In some cases, of course the Expert Witness will wish to meet with the carers before coming to a diagnosis. We would not argue that it is wrong to do so subject to the cautions mentioned above, but it should not be obligatory as suggested by Professor David. Ultimately the more objective evidence is contained in the medical records. A careful review of this basic information is often needed before deciding whether to take a further history from the parents. Whether or not the parents or carers have been interviewed should not be regarded as a measure of the quality of the report, and there are many occasions when reports based on paper reviews have been highly commended by courts. In each case paediatricians need to carefully weigh up the pros and cons of interviewing the carers and justify their actions.

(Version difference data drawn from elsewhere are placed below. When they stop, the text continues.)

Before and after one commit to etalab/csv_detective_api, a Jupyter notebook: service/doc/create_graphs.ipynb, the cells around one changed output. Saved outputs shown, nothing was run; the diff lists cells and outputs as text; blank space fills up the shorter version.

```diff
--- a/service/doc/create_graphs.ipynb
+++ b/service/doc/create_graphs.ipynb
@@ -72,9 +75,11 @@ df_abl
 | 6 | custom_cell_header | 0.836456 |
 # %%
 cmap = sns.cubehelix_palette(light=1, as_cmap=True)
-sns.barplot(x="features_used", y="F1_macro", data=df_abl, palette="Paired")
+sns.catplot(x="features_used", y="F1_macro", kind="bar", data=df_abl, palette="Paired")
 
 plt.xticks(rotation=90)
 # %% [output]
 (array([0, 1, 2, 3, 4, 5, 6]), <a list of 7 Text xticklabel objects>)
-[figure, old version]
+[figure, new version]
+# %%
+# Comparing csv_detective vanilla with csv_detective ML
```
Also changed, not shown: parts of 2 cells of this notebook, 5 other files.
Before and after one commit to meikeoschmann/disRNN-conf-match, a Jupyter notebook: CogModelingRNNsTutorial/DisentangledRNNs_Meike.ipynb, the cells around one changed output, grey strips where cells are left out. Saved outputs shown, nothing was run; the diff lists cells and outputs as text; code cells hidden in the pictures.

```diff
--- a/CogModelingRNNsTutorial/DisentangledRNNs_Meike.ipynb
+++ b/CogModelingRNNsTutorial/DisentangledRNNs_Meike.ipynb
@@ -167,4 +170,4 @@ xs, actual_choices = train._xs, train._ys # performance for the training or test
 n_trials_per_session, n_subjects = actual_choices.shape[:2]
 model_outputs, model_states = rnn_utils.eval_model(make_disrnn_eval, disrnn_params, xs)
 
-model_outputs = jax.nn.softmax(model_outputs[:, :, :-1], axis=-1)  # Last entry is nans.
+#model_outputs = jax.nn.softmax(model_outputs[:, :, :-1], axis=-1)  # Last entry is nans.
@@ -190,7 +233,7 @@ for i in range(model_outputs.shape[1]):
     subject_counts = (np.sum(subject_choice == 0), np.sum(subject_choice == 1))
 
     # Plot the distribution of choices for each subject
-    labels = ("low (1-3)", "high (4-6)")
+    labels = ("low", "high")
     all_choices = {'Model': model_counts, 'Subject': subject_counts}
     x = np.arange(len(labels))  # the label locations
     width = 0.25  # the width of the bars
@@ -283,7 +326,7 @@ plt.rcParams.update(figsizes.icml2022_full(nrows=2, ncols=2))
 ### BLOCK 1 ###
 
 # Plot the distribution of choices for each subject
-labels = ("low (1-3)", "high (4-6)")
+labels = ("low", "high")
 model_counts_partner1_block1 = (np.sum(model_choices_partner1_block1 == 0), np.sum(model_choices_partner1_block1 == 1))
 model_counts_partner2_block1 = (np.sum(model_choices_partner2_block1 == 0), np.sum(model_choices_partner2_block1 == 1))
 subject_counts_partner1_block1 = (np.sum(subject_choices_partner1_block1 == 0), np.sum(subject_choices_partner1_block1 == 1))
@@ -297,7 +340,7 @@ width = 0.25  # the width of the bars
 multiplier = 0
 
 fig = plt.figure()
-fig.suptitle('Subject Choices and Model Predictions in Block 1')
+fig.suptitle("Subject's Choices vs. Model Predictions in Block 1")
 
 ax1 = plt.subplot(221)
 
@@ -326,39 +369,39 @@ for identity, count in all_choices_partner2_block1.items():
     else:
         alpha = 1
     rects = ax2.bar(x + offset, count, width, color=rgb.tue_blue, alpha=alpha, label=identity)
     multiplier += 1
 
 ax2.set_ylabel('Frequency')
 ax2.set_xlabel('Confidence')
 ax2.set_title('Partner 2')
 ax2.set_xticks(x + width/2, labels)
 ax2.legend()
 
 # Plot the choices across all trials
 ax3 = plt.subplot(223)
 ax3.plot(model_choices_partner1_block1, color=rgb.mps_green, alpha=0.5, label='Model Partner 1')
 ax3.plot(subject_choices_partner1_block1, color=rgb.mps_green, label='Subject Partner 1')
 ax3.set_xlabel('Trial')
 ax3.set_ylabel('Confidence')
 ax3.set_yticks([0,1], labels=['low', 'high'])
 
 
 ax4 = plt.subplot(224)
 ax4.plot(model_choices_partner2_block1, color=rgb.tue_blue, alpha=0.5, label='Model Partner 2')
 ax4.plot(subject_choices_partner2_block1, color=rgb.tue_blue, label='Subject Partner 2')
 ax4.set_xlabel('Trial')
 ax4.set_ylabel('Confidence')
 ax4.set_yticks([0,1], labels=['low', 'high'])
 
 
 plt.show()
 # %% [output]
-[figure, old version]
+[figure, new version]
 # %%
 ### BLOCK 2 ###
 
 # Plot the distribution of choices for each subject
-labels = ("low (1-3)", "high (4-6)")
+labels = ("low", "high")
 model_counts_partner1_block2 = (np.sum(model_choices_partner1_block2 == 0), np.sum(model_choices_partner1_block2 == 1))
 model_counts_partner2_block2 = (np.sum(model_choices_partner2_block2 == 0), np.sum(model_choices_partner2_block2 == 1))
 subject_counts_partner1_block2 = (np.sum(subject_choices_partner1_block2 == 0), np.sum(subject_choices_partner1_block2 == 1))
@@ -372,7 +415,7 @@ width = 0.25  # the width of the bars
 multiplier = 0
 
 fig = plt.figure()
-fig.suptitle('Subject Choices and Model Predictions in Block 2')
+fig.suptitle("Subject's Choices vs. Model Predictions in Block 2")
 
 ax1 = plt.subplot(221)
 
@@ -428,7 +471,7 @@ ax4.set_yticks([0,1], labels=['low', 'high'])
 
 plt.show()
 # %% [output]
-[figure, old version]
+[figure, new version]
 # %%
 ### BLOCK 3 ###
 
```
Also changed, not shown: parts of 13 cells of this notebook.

Professor David quite correctly entreats all paediatricians to consider both sides of the argument, acknowledge where opinions are controversial or open to challenge, and present material that does not support the Expert’s opinion as well as that which does. He also points out that non-medical professionals such as lawyers and judges may over-interpret medical theories. These cautions are well made, but we would suggest that they should also apply to controversial opinions expressed in the medical literature, particularly where they relate to Expert Witness work and could have serious unwanted consequences if they were to pass without comment into medical or judicial dogma.
Reply by Prof. Adam Finn
Taking a history
In reading this piece and the published response concerning the merits of personal interviews in child protection cases, I was struck by the sentence introducing the topic which reads: “Most paediatricians would not dream of giving a clinical opinion without taking a history”.
Accordingly this week I kept a diary of clinical opinions given. It was a quiet week “off service”—there were only 47: 24 on rounds, 9 in clinic, and 14 by phone, letter, or email. Among these, I met the child and parents and exchanged words with them in only 10. I took a history myself in only 7. I do infectious diseases and immunology, not child protection, but I reckon this is how consultants work in all areas.
Reply by Dr John C Furness
Should expert witnesses interview parents?
Professor David’s article1 was in the main a helpful guide to those involved in this specialised work. I wonder how many of the readers are involved in this sort of work?
As a recently qualified general paediatrician I was surprised to read his recommendation that expert witnesses should interview the family. In the few child protection cases that I have been involved in as a witness to the fact, colleagues acting as expert witnesses have not interviewed the family. They have restricted themselves to their expert opinions on specific questions of medical knowledge that the legal teams have felt would be helpful to clarify. I read that other expert witnesses agree.2
I was also surprised to read Professor David’s views without a response from those who have differing opinions, especially as he is intimately involved in Professor Southall’s controversial General Medical Council hearing. I do trust that you will uphold the essential principle of good journalism and allow an open debate on this issue with equal prominence to differing views.
Competing interests: none declared